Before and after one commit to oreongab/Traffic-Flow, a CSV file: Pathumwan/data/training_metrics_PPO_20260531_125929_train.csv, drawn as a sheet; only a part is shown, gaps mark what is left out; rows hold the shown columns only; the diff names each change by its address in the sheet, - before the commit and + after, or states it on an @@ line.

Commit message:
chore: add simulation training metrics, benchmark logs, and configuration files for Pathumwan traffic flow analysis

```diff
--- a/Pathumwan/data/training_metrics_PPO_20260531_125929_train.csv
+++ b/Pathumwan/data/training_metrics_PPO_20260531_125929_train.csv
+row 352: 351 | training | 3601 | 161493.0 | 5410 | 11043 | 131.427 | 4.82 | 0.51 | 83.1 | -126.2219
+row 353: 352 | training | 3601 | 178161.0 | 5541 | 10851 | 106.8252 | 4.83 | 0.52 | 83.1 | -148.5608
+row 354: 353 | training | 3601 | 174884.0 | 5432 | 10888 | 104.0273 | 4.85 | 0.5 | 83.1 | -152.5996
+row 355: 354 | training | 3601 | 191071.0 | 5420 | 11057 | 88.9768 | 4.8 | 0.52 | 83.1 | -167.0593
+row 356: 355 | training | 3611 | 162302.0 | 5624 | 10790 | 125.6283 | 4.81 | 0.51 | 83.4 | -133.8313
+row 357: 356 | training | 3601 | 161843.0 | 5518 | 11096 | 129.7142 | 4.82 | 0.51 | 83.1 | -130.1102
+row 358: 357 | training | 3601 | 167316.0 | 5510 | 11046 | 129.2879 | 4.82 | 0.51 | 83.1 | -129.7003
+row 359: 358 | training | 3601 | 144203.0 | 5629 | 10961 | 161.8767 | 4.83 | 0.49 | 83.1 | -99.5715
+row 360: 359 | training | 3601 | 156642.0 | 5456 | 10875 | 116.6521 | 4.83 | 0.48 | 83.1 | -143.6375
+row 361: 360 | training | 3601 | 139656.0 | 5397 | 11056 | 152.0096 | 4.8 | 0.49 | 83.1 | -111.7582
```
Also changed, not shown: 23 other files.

_ _ _ _ _

- Action item -
What is wanted is the number of lines holding "files" in the entries. Nothing else should be given.

- Output for this task -
2